Supermarkets accused of stabbing drivers with above-average fuel price increases in December
- The wholesale price of gasoline and diesel rose 1p per liter in December
- However, Morrisons, Sainsbury’s and Tesco raised fuel prices by an average of 3 pence per liter
- Only Asda matched the rise in wholesale and was by far the cheapest to fill up
- According to the RAC, retailers have raised prices to protect themselves from an expected third lockdown in the new year
Tesco, Morrisons and Sainsbury’s were accused of raising fuel prices well above their costs during the holiday season.
The RAC said the monthly wholesale gasoline and diesel increase in December was only 1p per liter, but the three supermarket retailers had increased their pump prices by an average of 3p per liter over the same period.
Only Asda saw the wholesale increase of 1p per liter in December. The RAC said the actions taken by the other major retailers were “very disappointing” and suggested they would have protected themselves in case of a new lockdown in the New Year.
Tesco, Morrisons and Sainsbury’s were accused of increasing their gasoline and diesel prices in December to protect themselves from a lockdown in fuel demand
Tesco hiked its prices the most in the final month of 2020, adding 3.91 pence unleaded and diesel 2.61 pence.
Morrisons was just behind with 3.75 pence and 3.49 pence-per-liter hikes for the respective fuels, while Sainsbury’s charged an additional 2.24p and 2.23p for drivers who refuel in the forecourt.
The increase by the three supermarkets increased the average gasoline price in December by 2p per liter, from 114.4p to 116.4p, while the price of diesel rose from 117.7p to 120p.
|Asda lead free||Asda Diesel||Morrisons lead free||Morrisons Diesel||Sainsburys lead free||Sainsburys Diesel||Tesco lead free||Tesco Diesel|
Since Asda increased its pump loads only slightly, it was significantly cheaper than the competition last month.
According to the latest report from RAC Fuel Watch, it was sold unleaded for 110.1p per liter and charged at 113.4p per liter for diesel.
Although most large grocers pushed their fuel prices higher than the wholesale hikes, it was still cheaper to refuel in a supermarket than in the forecourt outside a supermarket – 4p cheaper for gasoline and 4.5p less for diesel.
“Looking at wholesale prices two weeks ago – the time it takes all retailers to replenish their inventory – the RAC believes drivers should actually be paying around 113p for gasoline and 118p for diesel,” the said Automotive organization.
The RAC said the monthly wholesale price increase was only 1p per liter, but the three major supermarkets – excluding Asda – increased their pump prices by an average of 3p per liter over the same period

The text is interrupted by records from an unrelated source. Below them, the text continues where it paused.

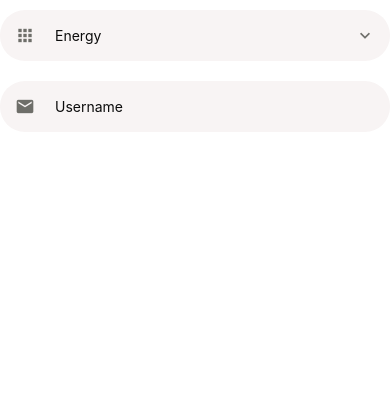
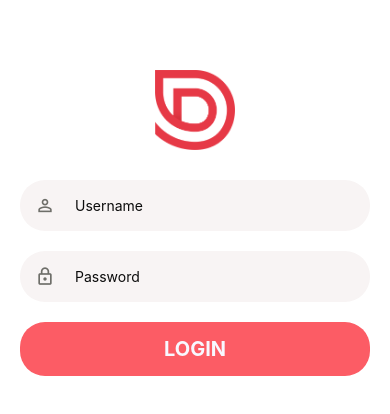
Before and after one commit to waddal/React-Native-Project, a React Native app: screen / in a window 390 px wide. Shown: the top 414 px of the page. Built offline with nearby package versions, Linux system fonts and the light colour scheme.

Commit message:
loginScreen implemented

```diff
--- a/App.js
+++ b/App.js
@@ -6,6 +6,7 @@ import AccountScreen from "./app/screens/AccountScreen";
 import FormScreen from "./app/screens/FormScreen";
 import TestComponent from "./app/screens/TestComponent";
 import ListingsScreen from "./app/screens/ListingsScreen";
+import LoginScreen from "./app/screens/LoginScreen";
 
 export default function App() {
   return (
@@ -14,7 +15,7 @@ export default function App() {
     // <ListingsScreen />
     // <MessagesScreen />
     // <AccountScreen />
-    // <TestComponent />
-    <FormScreen />
+    // <FormScreen />
+    <LoginScreen />
   );
 }
--- a/app/components/AppButton.js
+++ b/app/components/AppButton.js
@@ -1,19 +1,14 @@
 import React from "react";
-import { StyleSheet, Platform, Text } from "react-native";
-import Pressable from "react-native/Libraries/Components/Pressable/Pressable";
+import { StyleSheet, Platform, Text, Pressable } from "react-native";
 import colors from "../config/colors";
 
-export const AppButton = ({ title, color = "primary", pressColor = "medium", accessibilityLabel }) => {
-
-  const handlePressOut = () => {
-    console.log("Press released!");
-  };
-
-  const handleOnPress = () => {
-    console.log("Component pressed..");
-  };
-
-
+export const AppButton = ({
+  title,
+  color = "primary",
+  pressColor = "medium",
+  accessibilityLabel,
+  handleOnPress,
+}) => {
   return (
     <Pressable
       style={({ pressed }) => [
@@ -23,8 +18,8 @@ export const AppButton = ({ title, color = "primary", pressColor = "medium", acc
         },
       ]}
       onPressIn={handleOnPress}
-      onLongPress={() => console.log("Component is pressed...")}
-      onPressOut={handlePressOut}
+      onLongPress={() => console.log("onLongPress...")}
+      onPressOut={() => console.log("onPressOut!")}
       accessibilityLabel={accessibilityLabel}
     >
       <Text style={styles.text}>{title}</Text>
@@ -45,7 +40,7 @@ const styles = StyleSheet.create({
   text: {
     color: colors.white,
     fontSize: Platform.OS === "android" ? 18 : 20,
-    textTransform: 'uppercase',
-    fontWeight: 'bold',
+    textTransform: "uppercase",
+    fontWeight: "bold",
   },
 });
--- /dev/null
+++ b/app/screens/LoginScreen.js
@@ -0,0 +1,55 @@
+import React, { useState } from "react";
+import { StyleSheet, Image, View } from "react-native";
+import { AppButton } from "../components/AppButton";
+import AppTextInput from "../components/AppTextInput";
+import Screen from "../components/Screen";
+
+function LoginScreen() {
+  const [email, setEmail] = useState();
+  const [password, setPassword] = useState();
+
+  return (
+    <Screen>
+      <View style={styles.container}>
+        <Image style={styles.logo} source={require("../assets/logo-red.png")} />
+        <AppTextInput
+          autoCapitalize={"none"}
+          autoCorrect={false}
+          icon={"account-outline"}
+          keyboardType={"email-address"}
+          onChangeText={(text) => setEmail(text)}
+          placeholder={"Username"}
+          textContentType={"emailAddress"} //iOS only
+        />
+        <AppTextInput
+          autoCapitalize={"none"}
+          autoCorrect={false}
+          icon={"lock-outline"}
+          onChangeText={(text) => setPassword(text)}
+          placeholder={"Password"}
+          secureTextEntry //defaults to true
+          textContentType={"password"}
+        />
+        <AppButton
+          title="Login"
+          handleOnPress={() => console.log("login!", email, password)}
+        />
+      </View>
+    </Screen>
+  );
+}
+
+export default LoginScreen;
+
+const styles = StyleSheet.create({
+  container: {
+    padding: 20,
+  },
+  logo: {
+    width: 80,
+    height: 80,
+    alignSelf: "center",
+    marginTop: 50,
+    marginBottom: 20,
+  },
+});
```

The increase by the three supermarkets increased the average gasoline price in December by 2p per liter, from 114.4p to 116.4p, while the price of diesel rose from 117.7p to 120p
RAC experts said they had a “strong feeling” that supermarket retailers had raised prices in the prospect of further coronavirus restrictions, which came with the recent national lockdown this week.
|Y’shire & Humber||113.78||116.03||2.25|
|Y’shire & Humber||117.09||119.6||2.51|
“It’s very disappointing,” said fuel spokesman Simon Williams.
‘While wholesale prices rose slightly in December, our data shows that there should be scope to lower prices on the forecourt instead of increasing them.
“Retailers will no doubt argue that the pandemic is causing drivers to refuel far less, dropping their profits per liter significantly. The announcement of another lockdown on Monday is seen as a justification for their decision not to pass on savings on the pumps . ” .
“Unfortunately, those who still have to refuel regularly have to pay more than they should because, according to our calculations, both fuels should actually drop by 3 p per liter in the next fourteen days.”
In December, gasoline and diesel prices rose the most among drivers in the east – by 2.58 pence per liter for unleaded and 2.48 pence for diesel.
The North West saw the lowest average rise in fuel prices, while London and the South East were the most expensive regions last month to be replenished on forecourt.
Although Mr. Williams is hoping for a drop in fuel prices over the next fourteen days, potential cost savings for motorists will come at a time when many people are not using their cars.
And he warned that fuel prices will inevitably rise again when Covid’s third ban is lifted and drivers get back on the road.
“A year ago a liter of unleaded driver reset 127p and diesel 132p, which is 10p and 12p more expensive than it is today,” he said.